Category Archives: Raising a Humanist

Endless Snow matched only by Endless Fevers

Do-Bug’s bouts with illness are usually relatively infrequent compared with the average four year old.

But this winter, like the compounded snow storms, has been fraught with extended bouts of fever-filled colds.

Between the two, I don’t think she’s has a full week of school since the beginning of December.

We are both stir-crazy.  And I’ve given up thinking I’ll ever catch up with work.

Do-Bug Bundled Up in Bed

I just came to apologize

I’ve lost track of the number of times I’ve apologized to my child.

And not just the “Oh, sorry, I didn’t mean to trip over you.” kind of apology since kids are always around your ankles.  They’re kind of like cats that way, actually.

I’m talking real apologies.  The ones that really matter to the heart.

I’ve got a temper, and I lose it most with the people I love.

When I lose it with people who aren’t in my family, I usually scare the pants off of them.

I don’t know why.

I guess I’m a little intense.

My kid is used to it by now; she doesn’t yelp in surprise.  But it does dishearten her, upsets her, makes her sad.

It’s always when I am overwhelmed by something else in life and my child happens to be in the room when it happens.  She pushes a tiny button that I can normally breath through and, instead, I lose my cool.

Like tonight.

So I went and apologized.

When I entered the room in the half dark, she scurried to get herself back under the covers: to curl up in a ball of pity-me.

I sat down next to her and said “I just came to apologize.  I shouldn’t have yelled the way I did.  I’m sorry.  You were just looking for your bunny and needed help.  I’m sorry.  I love you.”  And she smiled and shrugged her shoulders and gave me a slobbery kiss.

I hope, given that she has my temper (and her dad’s too) that she will slowly learn from  my mistakes so she will be angry at fewer people and with far less intensity.

Or, at the very least, she will know how to give a heart-felt apology.

Life Skills, thanks mom & dad

There are certain small skills everyone should have.

They seem insignificant, but they make you self-sufficient.  And they give you the ability to help others.

Plus, I can honestly say “I can do this.”  Makes you feel better on a lousy day.

I can do this:

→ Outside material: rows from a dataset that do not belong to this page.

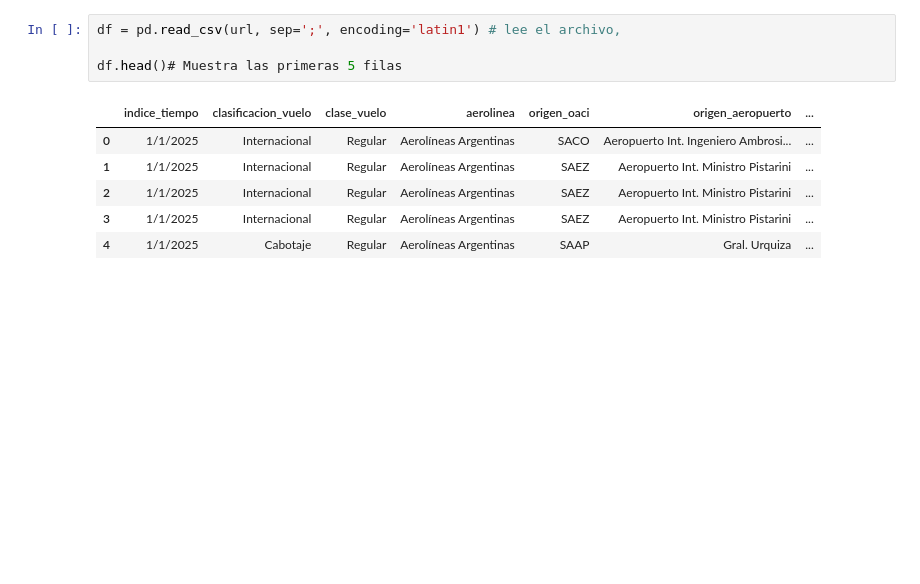
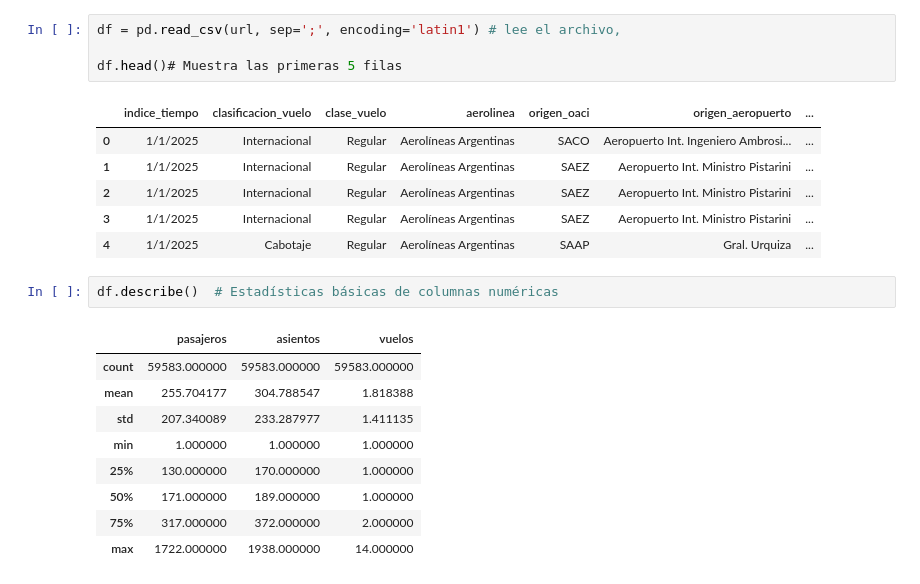
Before and after one commit to tomasrojas88/Data_Science_1, a Jupyter notebook: proyecto_vuelos_argentina2025.ipynb, the cells around one changed output. Cells and saved outputs as stored; diff of their text form; blank space fills up the shorter version.

```diff
--- a/proyecto_vuelos_argentina2025.ipynb
+++ b/proyecto_vuelos_argentina2025.ipynb
@@ -36,3 +36,15 @@ df.head()# Muestra las primeras 5 filas
 | 2 | 1/1/2025 | Internacional | Regular | Aerolíneas Argentinas | SAEZ | Aeropuerto Int. Ministro Pistarini | ... |
 | 3 | 1/1/2025 | Internacional | Regular | Aerolíneas Argentinas | SAEZ | Aeropuerto Int. Ministro Pistarini | ... |
 | 4 | 1/1/2025 | Cabotaje | Regular | Aerolíneas Argentinas | SAAP | Gral. Urquiza | ... |
+# %%
+df.describe()  # Estadísticas básicas de columnas numéricas
+# %% [output]
+|  | pasajeros | asientos | vuelos |
+| count | 59583.000000 | 59583.000000 | 59583.000000 |
+| mean | 255.704177 | 304.788547 | 1.818388 |
+| std | 207.340089 | 233.287977 | 1.411135 |
+| min | 1.000000 | 1.000000 | 1.000000 |
+| 25% | 130.000000 | 170.000000 | 1.000000 |
+| 50% | 171.000000 | 189.000000 | 1.000000 |
+| 75% | 317.000000 | 372.000000 | 2.000000 |
+| max | 1722.000000 | 1938.000000 | 14.000000 |
```
Also changed, not shown: parts of 9 cells of this notebook.
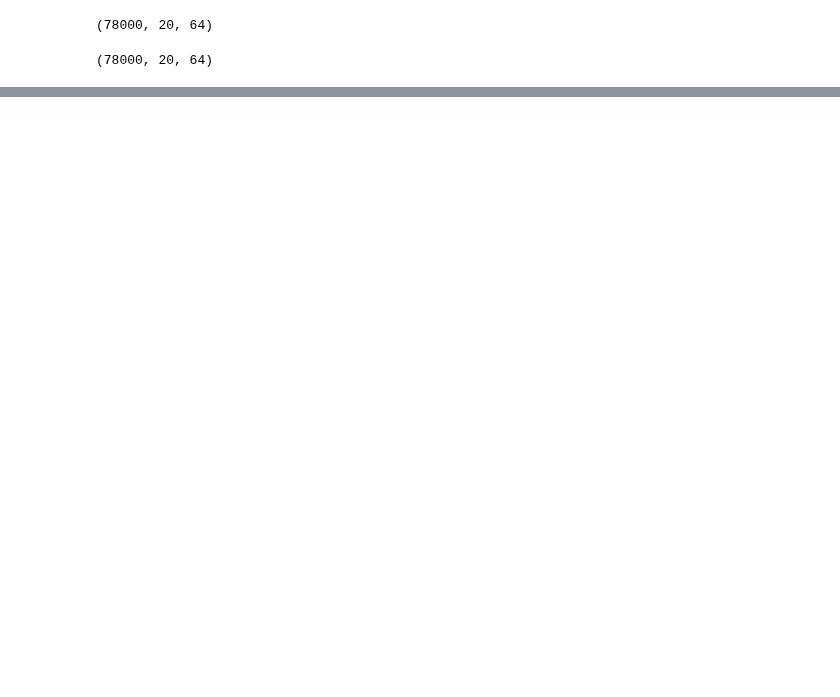
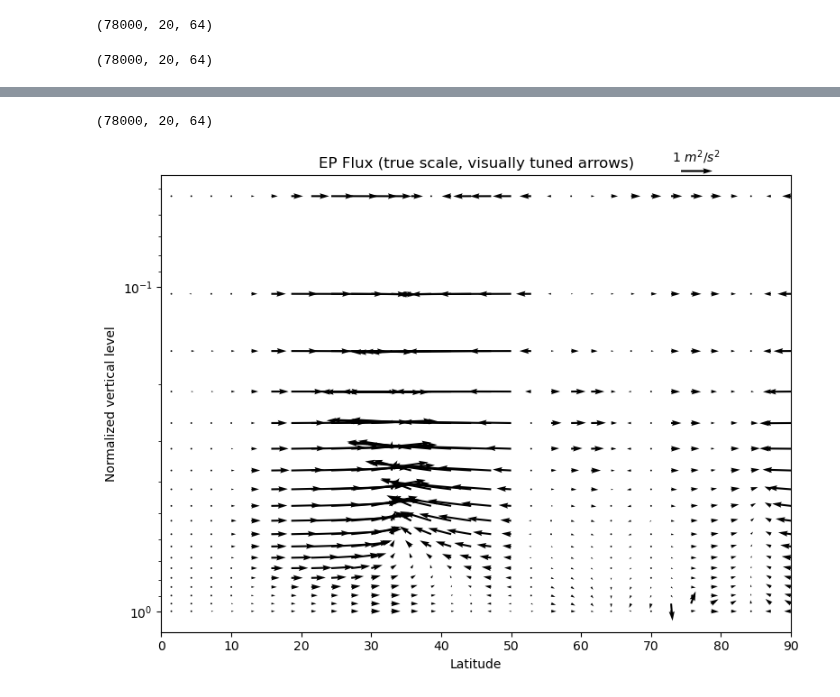
Before and after one commit to PeterChang1023/Moist_Dycore, a Jupyter notebook: EP_flux.ipynb, the cells around one changed output, grey strips where cells are left out. Drawn from its saved outputs; the diff is of its cells as text; code cells hidden in the pictures; blank space fills up the shorter version.

```diff
--- a/EP_flux.ipynb
+++ b/EP_flux.ipynb
@@ -1505,0 +1618,21 @@ Fk.shape
+# %%
+def load_ep_flux_data(pr, save_dir):
+    with h5py.File(os.path.join(save_dir, f"ep_flux_PR{pr}.h5"), "r") as f:
+        Fj = f["Fj"][:]  # (time, level, lat)
+        Fk = f["Fk"][:]
+    return Fj, Fk
+# %%
+# save_dir = "/data92/PeterChang/back_to_master1220/Moist_Dycore/"
+save_dir = "/data92/PeterChang/back_to_master1220/Moist_Dycore/epflux_result_Jucker/"
+
+# pr = 0
+Fj_pr0, Fk_pr0 = load_ep_flux_data(0, save_dir)
+# Fj_pr10, Fk_pr10 = load_ep_flux_data(10, save_dir)
+# Fj_pr20, Fk_pr20 = load_ep_flux_data(20, save_dir)
+# Fj_pr30, Fk_pr30 = load_ep_flux_data(30, save_dir)
+# Fj_pr40, Fk_pr40 = load_ep_flux_data(40, save_dir)
+Fj_pr50, Fk_pr50 = load_ep_flux_data(50, save_dir)
+# %%
+Fj_pr0.shape
+# %% [output]
+(78000, 20, 64)
@@ -1505,0 +1659,40 @@ Fk.shape
+# %%
+Fj_mean_diff_pr40 = Fj_mean_pr40 - Fj_mean_pr0
+Fk_mean_diff_pr40 = Fk_mean_pr40 - Fk_mean_pr0
+# %%
+# 1. 根據 EP flux 的 magnitude 決定箭頭代表的單位
+magnitude = np.sqrt(Fj_mean_diff_pr40**2 + Fk_mean_diff_pr40**2)
+ref_arrow_size = np.nanpercentile(magnitude, 90)  # 第90百分位箭頭作為參考箭頭
+
+# 2. quiver scale 控制「箭頭畫多長」
+quiver_scale = 20 * ref_arrow_size  # 調這個會改箭頭長度（越大箭越短）
+
+# 3. Plot
+y = np.linspace(-90,90,64)
+z_nor = np.linspace(0,1,20)
+yy, zz = np.meshgrid(y, z_nor)
+
+fig, ax = plt.subplots(1, figsize=(8, 6), dpi=100)
+wind_plt = ax.quiver(
+    yy[::, ::], zz[::, ::],
+    Fj_mean_diff_pr40[::, ::], -Fk_mean_diff_pr40[::, ::],
+    color="black", width=3e-3, scale=quiver_scale
+)
+
+# 4. Quiver key，只是圖例，不改數值
+ax.quiverkey(
+    wind_plt, X=0.85, Y=1.01,
+    U=ref_arrow_size,
+    label=f"{ref_arrow_size:.0f} $m^2/s^2$",
+    labelpos='N', labelsep=0.05, color='black'
+)
+ax.set_yscale("log")
+plt.gca().invert_yaxis()
+ax.set_xlim([0, 90])
+ax.set_xlabel("Latitude")
+ax.set_ylabel("Normalized vertical level")
+plt.title("EP Flux (true scale, visually tuned arrows)")
+plt.tight_layout()
+plt.show()
+# %% [output]
+[figure, added]
```
Also changed, not shown: parts of 11 cells of this notebook.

  • unclog a toilet
  • sew on a button
  • hem my pants
  • iron my shirt
  • make my bed
  • put together cheap furniture
  • follow directions
  • take apart random mechanical objects and put them back together again
  • push buttons at random
  • replace a light bulb without freaking out
  • use a hammer, a screwdriver, and drill
  • shrink wrap my windows
  • make an omelette
  • change a tire
  • admit defeat and call someone else

And, today, I remembered that I can:

  • take an electrical cable, bitten in half by my bunny and, using electrical tape and a pair of scissors, put it back together.

This is particularly important since a half an hour after this triumph I discovered that I can:

  • laugh at the four pieces of wire sitting on the floor, the result of said bunny wreaking havoc on the exact same cord.

Thanks mom & dad, you make me self-sufficient.

Can you work on my bunny next?

Raising a Humanist: My Body, My Choice

Avi cut her hair tonight.

Her hair which I was finally able to trim for the first time at the age of three and hasn’t been trimmed again since.

Her precious hair which I’ve been dying to turn into a bob because it’s so straight and shiny.

She grabbed a lock, with her kid scissors in the other hand and said “Mama, I’d like to see what it’s like to cut a piece.”

I made sure she understood it wouldn’t grow back right away.  She said okay and snipped.  Looked at it for a moment.  And then disappeared in to the bathroom.

I knew what was happening in the silence.  It was just long enough for me to think about what I really should do right now.  Any other mother would flip her lid.  But, really, when have I ever made my child wear anything she didn’t want to?  Child’s been picking out her own clothes since she was old enough to walk….which was early, trust me.

How is hair any different?  It’s been long not by my choice, but hers.  So, chopping it off is her choice too.

But I want to protect her because  I imagine the scene in the morning when she looks in the mirror again and realizes she didn’t really want it short after all.  And she will cry and cry and cry.  Or will she?  Maybe she will wake up and love it.  And what if she does cry?  Well, now she knows she like her hair long and she can grow it out again.  It is just hair, after all.  It does grow.  What an easy lesson to learn in life…you can make a mistake with your hair and it will grow back.

I wish we all got second chances with our choices, even if it’s a year later.  Maybe we do, come to think of it.

Here she is.  In her new shorn ‘do. Done entirely with kid scissors.  I only touched the back, I swear.